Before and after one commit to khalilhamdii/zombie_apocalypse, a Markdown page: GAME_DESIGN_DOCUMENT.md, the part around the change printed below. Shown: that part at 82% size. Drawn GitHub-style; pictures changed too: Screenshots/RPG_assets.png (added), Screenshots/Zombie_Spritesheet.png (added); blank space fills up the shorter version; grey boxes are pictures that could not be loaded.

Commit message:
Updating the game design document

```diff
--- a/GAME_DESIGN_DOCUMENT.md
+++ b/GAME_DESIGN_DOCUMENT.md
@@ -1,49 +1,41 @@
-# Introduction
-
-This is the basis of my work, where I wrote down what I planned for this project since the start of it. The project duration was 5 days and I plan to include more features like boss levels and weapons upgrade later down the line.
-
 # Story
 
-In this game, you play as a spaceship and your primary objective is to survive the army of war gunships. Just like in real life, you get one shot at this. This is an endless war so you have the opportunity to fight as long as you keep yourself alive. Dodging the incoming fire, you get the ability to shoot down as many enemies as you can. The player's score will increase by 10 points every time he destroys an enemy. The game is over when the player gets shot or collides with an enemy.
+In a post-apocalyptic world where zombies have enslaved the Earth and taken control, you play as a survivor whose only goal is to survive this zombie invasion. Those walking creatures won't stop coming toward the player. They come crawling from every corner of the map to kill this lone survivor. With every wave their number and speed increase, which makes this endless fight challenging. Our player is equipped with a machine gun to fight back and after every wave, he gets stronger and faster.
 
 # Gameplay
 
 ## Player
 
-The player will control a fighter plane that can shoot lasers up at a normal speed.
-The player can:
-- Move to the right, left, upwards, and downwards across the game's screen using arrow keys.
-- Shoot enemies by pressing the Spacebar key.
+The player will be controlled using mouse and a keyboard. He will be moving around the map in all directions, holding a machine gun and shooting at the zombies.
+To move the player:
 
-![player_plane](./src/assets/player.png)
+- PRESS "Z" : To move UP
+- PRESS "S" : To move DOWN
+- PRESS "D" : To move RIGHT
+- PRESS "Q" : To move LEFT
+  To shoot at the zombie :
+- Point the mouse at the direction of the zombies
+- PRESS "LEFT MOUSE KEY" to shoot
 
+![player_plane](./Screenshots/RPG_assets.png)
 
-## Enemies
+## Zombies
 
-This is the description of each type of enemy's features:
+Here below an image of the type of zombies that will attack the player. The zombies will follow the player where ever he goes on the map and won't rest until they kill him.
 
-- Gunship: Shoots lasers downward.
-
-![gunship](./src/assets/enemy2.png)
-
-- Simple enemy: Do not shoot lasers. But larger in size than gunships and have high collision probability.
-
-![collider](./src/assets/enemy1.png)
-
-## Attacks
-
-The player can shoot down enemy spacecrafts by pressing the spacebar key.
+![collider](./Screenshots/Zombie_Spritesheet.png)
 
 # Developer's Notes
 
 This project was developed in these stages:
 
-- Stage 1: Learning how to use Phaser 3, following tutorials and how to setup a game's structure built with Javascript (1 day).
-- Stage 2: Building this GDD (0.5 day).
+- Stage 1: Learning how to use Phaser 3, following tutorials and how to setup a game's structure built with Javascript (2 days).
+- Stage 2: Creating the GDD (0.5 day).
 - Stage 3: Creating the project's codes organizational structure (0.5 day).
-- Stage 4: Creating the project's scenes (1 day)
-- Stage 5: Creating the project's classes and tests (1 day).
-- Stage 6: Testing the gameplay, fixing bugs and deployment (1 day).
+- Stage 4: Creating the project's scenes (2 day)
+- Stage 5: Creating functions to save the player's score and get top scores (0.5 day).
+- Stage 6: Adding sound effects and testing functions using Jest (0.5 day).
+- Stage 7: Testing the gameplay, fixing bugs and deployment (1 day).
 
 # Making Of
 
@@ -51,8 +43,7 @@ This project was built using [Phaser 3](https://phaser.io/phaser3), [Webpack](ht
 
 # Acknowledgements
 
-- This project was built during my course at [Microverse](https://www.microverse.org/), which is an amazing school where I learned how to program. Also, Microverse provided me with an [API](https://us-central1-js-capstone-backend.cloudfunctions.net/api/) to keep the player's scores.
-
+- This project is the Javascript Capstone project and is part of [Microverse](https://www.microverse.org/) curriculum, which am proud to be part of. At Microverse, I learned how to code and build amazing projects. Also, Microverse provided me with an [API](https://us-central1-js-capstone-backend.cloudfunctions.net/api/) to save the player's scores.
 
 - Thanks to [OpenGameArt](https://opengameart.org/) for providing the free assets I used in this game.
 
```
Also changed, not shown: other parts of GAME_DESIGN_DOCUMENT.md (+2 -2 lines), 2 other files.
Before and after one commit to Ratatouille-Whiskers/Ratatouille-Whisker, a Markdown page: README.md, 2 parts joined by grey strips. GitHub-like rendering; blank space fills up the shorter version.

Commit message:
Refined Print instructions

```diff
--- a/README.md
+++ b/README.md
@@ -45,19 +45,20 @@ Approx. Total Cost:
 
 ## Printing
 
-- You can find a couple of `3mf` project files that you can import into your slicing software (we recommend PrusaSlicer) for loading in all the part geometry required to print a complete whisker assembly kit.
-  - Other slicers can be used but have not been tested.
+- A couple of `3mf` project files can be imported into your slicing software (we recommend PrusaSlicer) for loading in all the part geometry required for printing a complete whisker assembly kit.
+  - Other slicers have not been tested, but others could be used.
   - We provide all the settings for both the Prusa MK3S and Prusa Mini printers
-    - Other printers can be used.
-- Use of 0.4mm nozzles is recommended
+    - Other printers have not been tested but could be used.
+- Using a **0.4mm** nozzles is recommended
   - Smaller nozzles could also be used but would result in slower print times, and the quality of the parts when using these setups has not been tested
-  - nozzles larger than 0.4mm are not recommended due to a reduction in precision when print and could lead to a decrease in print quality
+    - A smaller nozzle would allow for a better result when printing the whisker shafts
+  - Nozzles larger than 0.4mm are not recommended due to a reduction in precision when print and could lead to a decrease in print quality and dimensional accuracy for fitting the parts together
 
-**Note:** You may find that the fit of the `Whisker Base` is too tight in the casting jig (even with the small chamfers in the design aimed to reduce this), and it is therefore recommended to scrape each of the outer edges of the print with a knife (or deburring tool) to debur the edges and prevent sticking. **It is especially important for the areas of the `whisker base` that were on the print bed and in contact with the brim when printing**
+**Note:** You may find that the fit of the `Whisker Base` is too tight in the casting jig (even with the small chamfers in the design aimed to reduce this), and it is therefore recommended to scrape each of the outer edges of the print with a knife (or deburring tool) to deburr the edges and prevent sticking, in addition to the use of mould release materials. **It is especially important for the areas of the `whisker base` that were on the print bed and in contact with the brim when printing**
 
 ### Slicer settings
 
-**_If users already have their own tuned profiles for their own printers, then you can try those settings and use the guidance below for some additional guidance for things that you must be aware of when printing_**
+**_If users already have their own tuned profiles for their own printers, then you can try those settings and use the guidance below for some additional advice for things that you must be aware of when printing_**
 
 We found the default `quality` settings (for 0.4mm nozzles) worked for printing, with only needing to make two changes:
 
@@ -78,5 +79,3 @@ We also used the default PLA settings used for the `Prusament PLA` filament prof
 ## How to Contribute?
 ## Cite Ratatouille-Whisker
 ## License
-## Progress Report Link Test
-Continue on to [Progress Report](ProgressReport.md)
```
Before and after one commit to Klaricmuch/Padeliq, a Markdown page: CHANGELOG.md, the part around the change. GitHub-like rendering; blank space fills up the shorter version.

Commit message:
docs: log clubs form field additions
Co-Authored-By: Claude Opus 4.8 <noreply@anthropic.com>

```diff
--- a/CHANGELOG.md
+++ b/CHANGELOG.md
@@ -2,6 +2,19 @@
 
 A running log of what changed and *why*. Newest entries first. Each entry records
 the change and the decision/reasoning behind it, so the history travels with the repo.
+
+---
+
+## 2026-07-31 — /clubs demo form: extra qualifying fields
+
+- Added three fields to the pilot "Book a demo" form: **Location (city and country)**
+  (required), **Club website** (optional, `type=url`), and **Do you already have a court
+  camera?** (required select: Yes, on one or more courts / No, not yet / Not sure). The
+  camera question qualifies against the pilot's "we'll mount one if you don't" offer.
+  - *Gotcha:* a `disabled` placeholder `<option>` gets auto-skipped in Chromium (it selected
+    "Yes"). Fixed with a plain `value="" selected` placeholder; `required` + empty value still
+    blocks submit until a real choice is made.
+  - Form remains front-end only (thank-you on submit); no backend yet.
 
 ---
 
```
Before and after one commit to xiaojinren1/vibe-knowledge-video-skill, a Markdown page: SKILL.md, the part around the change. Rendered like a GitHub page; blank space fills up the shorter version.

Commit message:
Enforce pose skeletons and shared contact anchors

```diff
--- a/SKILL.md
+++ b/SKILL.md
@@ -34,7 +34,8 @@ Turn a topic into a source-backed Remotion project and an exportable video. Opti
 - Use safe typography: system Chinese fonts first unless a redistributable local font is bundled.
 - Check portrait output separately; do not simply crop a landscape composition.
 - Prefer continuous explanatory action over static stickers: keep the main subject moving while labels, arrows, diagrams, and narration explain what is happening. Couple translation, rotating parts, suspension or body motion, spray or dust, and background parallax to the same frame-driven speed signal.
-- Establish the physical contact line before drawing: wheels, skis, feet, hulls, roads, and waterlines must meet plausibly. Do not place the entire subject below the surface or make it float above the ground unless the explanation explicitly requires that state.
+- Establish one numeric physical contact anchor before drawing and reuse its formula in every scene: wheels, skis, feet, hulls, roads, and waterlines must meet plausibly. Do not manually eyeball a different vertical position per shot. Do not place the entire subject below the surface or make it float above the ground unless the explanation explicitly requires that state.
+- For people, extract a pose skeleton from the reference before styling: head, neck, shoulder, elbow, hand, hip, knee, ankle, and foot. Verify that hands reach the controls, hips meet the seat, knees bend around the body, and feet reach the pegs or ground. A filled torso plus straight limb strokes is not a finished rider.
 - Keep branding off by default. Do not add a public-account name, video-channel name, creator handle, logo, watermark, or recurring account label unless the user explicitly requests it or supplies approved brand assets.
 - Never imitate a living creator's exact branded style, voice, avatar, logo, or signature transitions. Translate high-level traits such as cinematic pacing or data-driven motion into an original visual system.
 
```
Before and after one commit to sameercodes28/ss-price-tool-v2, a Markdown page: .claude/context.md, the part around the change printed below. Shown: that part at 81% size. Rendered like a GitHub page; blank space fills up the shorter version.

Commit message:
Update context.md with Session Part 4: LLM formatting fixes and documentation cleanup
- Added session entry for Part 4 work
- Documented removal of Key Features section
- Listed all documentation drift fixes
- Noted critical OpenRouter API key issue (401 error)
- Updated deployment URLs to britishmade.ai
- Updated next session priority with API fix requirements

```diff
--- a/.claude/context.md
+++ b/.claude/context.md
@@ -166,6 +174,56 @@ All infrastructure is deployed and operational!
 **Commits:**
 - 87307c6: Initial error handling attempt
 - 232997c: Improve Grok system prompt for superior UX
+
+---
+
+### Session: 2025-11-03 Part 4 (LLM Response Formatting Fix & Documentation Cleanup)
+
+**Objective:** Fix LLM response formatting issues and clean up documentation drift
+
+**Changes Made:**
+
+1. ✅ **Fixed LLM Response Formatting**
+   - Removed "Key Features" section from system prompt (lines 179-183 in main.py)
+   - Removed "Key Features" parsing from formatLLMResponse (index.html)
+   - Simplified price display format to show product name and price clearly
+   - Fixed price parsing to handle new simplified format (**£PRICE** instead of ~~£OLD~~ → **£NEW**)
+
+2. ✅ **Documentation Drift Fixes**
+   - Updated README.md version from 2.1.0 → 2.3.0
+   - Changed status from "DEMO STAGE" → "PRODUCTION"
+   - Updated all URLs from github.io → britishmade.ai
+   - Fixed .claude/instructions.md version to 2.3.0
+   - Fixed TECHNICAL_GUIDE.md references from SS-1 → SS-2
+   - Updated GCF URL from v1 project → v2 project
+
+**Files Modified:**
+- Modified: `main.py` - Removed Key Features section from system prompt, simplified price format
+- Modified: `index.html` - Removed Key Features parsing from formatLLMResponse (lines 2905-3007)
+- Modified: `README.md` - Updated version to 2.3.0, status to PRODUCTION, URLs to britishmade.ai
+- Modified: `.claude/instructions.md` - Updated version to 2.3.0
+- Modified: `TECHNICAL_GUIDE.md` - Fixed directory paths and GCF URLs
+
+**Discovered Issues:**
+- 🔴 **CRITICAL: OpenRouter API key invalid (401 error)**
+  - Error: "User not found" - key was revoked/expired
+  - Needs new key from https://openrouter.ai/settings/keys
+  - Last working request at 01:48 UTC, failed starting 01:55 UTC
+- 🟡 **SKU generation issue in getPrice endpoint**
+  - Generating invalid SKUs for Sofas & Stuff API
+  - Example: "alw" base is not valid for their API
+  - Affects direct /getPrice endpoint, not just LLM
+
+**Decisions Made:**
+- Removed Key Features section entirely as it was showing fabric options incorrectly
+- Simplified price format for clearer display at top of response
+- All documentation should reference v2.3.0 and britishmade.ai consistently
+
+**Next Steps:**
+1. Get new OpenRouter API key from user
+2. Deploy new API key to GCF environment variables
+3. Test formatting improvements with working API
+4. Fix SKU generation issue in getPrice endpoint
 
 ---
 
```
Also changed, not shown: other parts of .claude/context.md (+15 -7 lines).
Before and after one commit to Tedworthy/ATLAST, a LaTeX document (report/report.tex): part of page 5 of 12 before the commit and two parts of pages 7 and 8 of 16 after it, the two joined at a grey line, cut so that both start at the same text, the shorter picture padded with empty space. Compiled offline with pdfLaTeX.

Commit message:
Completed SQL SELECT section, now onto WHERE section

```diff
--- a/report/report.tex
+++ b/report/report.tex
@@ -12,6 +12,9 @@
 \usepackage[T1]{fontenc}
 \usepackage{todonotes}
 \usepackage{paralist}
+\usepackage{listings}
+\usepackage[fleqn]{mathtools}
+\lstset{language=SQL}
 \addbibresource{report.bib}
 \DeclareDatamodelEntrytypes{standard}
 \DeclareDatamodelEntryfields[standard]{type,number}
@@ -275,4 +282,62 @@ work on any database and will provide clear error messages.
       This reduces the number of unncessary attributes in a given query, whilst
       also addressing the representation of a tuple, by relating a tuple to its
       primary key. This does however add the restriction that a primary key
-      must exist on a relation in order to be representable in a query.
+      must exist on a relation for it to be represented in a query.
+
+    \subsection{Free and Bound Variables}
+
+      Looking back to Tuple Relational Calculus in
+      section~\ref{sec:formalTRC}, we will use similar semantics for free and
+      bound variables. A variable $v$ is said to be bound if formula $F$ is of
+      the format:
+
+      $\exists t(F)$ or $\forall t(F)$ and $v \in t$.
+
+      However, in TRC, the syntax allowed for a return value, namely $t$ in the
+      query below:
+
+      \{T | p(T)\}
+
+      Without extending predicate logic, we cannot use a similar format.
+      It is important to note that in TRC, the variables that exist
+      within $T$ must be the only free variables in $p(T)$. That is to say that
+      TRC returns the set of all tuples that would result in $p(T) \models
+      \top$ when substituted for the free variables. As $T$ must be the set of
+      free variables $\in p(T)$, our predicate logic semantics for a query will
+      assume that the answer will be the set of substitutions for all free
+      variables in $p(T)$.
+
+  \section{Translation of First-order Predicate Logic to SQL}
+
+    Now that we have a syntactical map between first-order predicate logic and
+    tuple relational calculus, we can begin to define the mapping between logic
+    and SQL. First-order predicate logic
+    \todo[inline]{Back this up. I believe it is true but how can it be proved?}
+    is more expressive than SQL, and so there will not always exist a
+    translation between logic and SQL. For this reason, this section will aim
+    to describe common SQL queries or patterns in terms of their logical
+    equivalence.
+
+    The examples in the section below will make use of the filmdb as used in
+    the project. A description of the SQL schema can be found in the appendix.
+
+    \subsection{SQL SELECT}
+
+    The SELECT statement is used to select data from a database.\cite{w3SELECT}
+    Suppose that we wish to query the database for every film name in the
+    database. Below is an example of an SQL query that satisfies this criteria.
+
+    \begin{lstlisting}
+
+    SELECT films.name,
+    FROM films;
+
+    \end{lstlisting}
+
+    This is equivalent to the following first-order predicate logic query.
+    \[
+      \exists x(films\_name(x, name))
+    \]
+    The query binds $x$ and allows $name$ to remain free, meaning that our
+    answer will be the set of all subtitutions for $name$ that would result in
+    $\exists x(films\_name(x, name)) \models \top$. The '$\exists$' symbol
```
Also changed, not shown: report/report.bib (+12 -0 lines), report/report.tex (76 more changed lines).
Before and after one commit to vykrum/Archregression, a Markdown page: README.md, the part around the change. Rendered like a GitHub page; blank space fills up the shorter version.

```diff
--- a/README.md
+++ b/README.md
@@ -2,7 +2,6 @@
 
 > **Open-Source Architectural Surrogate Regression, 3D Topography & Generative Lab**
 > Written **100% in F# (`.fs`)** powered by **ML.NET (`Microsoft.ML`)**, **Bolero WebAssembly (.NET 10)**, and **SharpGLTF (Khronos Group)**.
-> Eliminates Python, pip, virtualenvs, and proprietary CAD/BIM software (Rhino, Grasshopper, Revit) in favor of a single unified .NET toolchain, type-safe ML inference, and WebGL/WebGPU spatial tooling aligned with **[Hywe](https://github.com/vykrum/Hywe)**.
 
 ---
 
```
==*==
What to work on
In the records above, how many lines hold the string "database"? Give the number only.

Written solution
4